District Court identified three separate areas of inquiry.
it was held that a hearing was necessary to determine whether
the seizure of the phone was rationally and reasonably
related to a parole officer's duties in connection with
the execution of the Warrant. With respect to this issue, the
District Court noted the Government's position that the
seizure was made pursuant to a routine safekeeping policy of
such items. In view of the fact that the Government's
assertion of this policy was supported by neither factual
testimony nor documentary evidence the District Court held
that a hearing was necessary to determine the existence and
parameters of any such policy.
the District Court noted that a hearing could shed light on
the question of whether the seizure might be justified
pursuant to the “inevitable discovery” rule. With
respect to this theory, the Government argued that the cell
phone would have been inevitably discovered during execution
of a later search warrant at Robinson's apartment on July
8, 2016 -- nearly one month after execution of parole
warrant. At the hearing before this Court, the Government
made clear that it would not be presenting evidence with
respect to the inevitable discovery doctrine. Therefore, this
Court held no hearing, and makes no findings as to that
the District Court held that a suppression hearing might

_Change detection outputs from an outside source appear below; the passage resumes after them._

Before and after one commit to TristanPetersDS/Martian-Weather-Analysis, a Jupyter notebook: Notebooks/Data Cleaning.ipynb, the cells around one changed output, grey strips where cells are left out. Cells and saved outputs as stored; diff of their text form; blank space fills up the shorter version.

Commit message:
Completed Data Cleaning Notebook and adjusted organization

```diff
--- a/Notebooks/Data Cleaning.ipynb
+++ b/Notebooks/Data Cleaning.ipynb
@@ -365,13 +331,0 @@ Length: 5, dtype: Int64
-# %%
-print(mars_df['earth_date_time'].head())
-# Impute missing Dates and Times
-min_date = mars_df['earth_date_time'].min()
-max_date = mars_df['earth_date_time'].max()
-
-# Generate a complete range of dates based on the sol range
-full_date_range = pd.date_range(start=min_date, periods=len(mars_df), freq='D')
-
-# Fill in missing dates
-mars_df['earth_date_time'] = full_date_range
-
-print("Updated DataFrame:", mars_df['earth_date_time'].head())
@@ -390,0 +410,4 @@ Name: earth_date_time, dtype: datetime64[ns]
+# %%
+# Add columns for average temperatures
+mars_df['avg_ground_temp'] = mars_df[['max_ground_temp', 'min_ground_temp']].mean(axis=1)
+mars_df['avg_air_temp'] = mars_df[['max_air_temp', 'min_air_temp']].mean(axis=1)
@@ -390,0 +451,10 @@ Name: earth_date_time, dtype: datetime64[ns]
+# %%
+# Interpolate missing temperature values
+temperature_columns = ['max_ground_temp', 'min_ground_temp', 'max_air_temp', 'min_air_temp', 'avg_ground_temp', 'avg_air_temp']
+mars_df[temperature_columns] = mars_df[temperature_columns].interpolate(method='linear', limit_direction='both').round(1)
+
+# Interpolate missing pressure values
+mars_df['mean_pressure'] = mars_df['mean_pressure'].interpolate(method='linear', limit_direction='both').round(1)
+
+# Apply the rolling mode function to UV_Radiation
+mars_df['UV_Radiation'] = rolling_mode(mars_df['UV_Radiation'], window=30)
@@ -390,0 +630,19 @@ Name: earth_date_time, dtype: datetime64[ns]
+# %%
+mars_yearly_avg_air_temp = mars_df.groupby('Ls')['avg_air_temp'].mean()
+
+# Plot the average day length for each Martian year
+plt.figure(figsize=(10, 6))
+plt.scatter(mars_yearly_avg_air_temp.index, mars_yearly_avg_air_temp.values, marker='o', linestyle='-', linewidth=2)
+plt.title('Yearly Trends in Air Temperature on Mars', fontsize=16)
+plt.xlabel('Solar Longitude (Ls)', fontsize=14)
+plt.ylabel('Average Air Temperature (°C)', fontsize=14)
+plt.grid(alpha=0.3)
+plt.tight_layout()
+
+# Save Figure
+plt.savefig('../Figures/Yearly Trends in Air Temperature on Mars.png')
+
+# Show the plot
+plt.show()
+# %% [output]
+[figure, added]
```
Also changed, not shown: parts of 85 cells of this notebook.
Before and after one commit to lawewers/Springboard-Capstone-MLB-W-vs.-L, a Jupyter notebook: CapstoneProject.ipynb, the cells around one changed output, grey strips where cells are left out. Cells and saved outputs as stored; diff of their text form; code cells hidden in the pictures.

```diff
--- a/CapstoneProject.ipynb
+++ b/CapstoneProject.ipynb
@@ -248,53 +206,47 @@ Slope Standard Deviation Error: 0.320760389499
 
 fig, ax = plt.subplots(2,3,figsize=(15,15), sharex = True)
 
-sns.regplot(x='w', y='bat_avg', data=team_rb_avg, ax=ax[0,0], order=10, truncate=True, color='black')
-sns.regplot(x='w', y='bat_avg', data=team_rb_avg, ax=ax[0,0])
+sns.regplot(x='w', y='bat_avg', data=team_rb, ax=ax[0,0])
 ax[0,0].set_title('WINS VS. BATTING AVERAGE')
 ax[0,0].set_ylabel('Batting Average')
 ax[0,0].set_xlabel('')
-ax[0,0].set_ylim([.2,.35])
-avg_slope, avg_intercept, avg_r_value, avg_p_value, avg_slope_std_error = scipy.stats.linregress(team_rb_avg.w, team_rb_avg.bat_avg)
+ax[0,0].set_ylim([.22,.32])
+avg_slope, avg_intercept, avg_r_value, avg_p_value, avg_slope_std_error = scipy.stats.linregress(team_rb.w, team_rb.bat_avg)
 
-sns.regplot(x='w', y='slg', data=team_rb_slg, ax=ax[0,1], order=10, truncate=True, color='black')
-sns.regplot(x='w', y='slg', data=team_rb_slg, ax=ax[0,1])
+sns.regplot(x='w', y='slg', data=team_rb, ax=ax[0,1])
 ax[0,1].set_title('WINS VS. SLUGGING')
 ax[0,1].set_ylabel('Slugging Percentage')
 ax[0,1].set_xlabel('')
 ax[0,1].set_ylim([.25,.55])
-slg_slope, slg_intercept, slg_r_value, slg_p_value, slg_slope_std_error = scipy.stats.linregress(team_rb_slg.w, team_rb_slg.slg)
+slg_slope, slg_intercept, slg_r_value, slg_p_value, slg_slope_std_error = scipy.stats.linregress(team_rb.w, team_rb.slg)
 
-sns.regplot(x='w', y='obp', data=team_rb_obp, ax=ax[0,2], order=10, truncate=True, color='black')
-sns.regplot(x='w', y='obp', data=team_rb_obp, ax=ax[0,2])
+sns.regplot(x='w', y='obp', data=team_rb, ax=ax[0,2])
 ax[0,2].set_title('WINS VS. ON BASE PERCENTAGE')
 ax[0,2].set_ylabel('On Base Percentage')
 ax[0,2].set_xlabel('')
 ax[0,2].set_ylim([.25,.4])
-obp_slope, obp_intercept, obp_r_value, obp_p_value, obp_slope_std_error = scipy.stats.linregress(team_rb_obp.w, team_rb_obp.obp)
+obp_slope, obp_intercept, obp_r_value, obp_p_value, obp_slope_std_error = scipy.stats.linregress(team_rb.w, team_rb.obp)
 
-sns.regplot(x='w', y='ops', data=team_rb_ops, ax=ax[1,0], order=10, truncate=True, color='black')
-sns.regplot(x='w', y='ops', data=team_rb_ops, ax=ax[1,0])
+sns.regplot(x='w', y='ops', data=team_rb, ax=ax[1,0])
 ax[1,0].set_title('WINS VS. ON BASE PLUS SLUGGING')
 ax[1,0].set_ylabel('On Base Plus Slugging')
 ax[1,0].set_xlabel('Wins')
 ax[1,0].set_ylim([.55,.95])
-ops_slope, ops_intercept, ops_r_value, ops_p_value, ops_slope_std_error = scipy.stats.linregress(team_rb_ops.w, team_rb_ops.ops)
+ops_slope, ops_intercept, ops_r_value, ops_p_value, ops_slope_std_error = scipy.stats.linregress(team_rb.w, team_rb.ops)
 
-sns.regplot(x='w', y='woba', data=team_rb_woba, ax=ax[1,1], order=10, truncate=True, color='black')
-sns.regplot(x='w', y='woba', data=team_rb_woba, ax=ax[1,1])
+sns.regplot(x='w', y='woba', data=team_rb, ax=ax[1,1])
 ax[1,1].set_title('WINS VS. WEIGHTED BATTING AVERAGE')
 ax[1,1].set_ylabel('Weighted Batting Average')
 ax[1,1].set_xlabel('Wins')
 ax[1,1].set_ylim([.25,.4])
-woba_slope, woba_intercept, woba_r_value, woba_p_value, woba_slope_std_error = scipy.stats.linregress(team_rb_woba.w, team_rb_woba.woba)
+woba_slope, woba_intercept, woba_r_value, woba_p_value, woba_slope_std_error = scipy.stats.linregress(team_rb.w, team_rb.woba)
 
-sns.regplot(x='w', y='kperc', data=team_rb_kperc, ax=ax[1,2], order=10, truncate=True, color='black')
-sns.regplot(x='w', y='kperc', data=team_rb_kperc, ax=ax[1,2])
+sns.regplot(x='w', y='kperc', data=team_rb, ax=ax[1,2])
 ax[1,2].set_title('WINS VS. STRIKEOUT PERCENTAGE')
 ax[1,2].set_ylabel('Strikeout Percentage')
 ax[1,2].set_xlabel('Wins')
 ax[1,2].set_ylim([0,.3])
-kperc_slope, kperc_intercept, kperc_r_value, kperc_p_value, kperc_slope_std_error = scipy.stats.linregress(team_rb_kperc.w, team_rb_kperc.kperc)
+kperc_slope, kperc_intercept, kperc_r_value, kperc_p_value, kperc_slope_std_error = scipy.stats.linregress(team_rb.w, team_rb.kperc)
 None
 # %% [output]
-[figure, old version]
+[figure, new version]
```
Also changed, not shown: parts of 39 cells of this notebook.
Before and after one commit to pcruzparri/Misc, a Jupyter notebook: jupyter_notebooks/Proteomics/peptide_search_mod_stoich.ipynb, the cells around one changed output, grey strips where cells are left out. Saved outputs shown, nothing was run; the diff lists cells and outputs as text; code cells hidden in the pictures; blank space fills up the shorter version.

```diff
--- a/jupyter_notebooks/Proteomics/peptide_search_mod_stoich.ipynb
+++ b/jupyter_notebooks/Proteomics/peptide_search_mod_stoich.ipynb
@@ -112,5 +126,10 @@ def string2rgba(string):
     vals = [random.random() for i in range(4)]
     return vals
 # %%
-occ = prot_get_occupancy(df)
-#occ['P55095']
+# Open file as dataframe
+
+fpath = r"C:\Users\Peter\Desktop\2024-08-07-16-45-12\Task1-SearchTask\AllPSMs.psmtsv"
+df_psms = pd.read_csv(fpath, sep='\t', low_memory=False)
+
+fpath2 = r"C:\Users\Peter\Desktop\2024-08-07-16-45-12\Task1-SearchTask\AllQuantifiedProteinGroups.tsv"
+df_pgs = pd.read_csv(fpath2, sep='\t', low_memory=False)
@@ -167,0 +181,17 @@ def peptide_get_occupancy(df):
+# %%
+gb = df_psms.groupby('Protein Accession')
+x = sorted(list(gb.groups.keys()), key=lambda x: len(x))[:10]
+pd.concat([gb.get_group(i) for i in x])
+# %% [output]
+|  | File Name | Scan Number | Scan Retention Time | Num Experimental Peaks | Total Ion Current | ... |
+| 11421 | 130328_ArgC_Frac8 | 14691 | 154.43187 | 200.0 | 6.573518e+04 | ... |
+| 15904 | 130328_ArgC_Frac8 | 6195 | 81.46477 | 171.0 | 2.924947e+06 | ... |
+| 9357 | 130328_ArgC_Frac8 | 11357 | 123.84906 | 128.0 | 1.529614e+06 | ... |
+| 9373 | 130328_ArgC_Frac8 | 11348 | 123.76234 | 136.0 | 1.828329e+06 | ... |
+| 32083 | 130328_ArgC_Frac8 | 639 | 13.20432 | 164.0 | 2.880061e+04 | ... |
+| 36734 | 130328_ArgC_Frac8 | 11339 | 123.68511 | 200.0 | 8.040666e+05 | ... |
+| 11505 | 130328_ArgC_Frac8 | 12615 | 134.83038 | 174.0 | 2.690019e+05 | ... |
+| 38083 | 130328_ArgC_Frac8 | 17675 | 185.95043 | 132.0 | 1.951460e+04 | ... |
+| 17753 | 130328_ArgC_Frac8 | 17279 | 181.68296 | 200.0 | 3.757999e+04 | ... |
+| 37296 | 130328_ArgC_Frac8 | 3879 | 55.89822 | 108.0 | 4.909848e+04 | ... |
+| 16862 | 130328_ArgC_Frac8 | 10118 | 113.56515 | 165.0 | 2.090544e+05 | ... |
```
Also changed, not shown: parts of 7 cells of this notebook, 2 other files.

develop facts as to whether, assuming an unlawful seizure,
the Fourth Amendment requires exclusion of the cell phone.
With respect to this issue, the District Court noted that the
hearing might allow presentation of evidence as to whether
suppression would deter future unlawful behavior by arresting
facts set forth below are drawn from documents before the
District Court, as well as those developed at this
Court's evidentiary hearing. The recitation of facts is
in accord with both Rule 12(c) of the Federal Rule of
Criminal Procedure, which requires that “essential
findings” be stated on the record, and 28 U.S.C.
§636(b)(1)(B), which requires that this Court submit
proposed findings of fact to the District Court. See
Fed. R Crim. P. 12(c); 28 U.S.C. §636 (b)(1)(B).
Facts Set Forth in the November 1 Decision
evidence before the District Court established that on August
4, 2015, after service of a New York State sentence to a two
year term of incarceration, Robinson was released on parole.
See November 1 Decision at 20-21. On March 26, 2016,
Robinson was arrested for false impersonation in violation of
Section 190.23 of the New York State Penal Law. Id.
at 21. Three days later, on March 29, 2016, the Warrant was
issued alleging that Defendant violated the conditions of his
release. Specifically, Robinson was charged with:
• giving false pedigree information to police during a
• allegedly committing burglary;
• failing to notify his parole officer of his arrest;
• being outside of his approved residence after his 7
p.m. curfew ...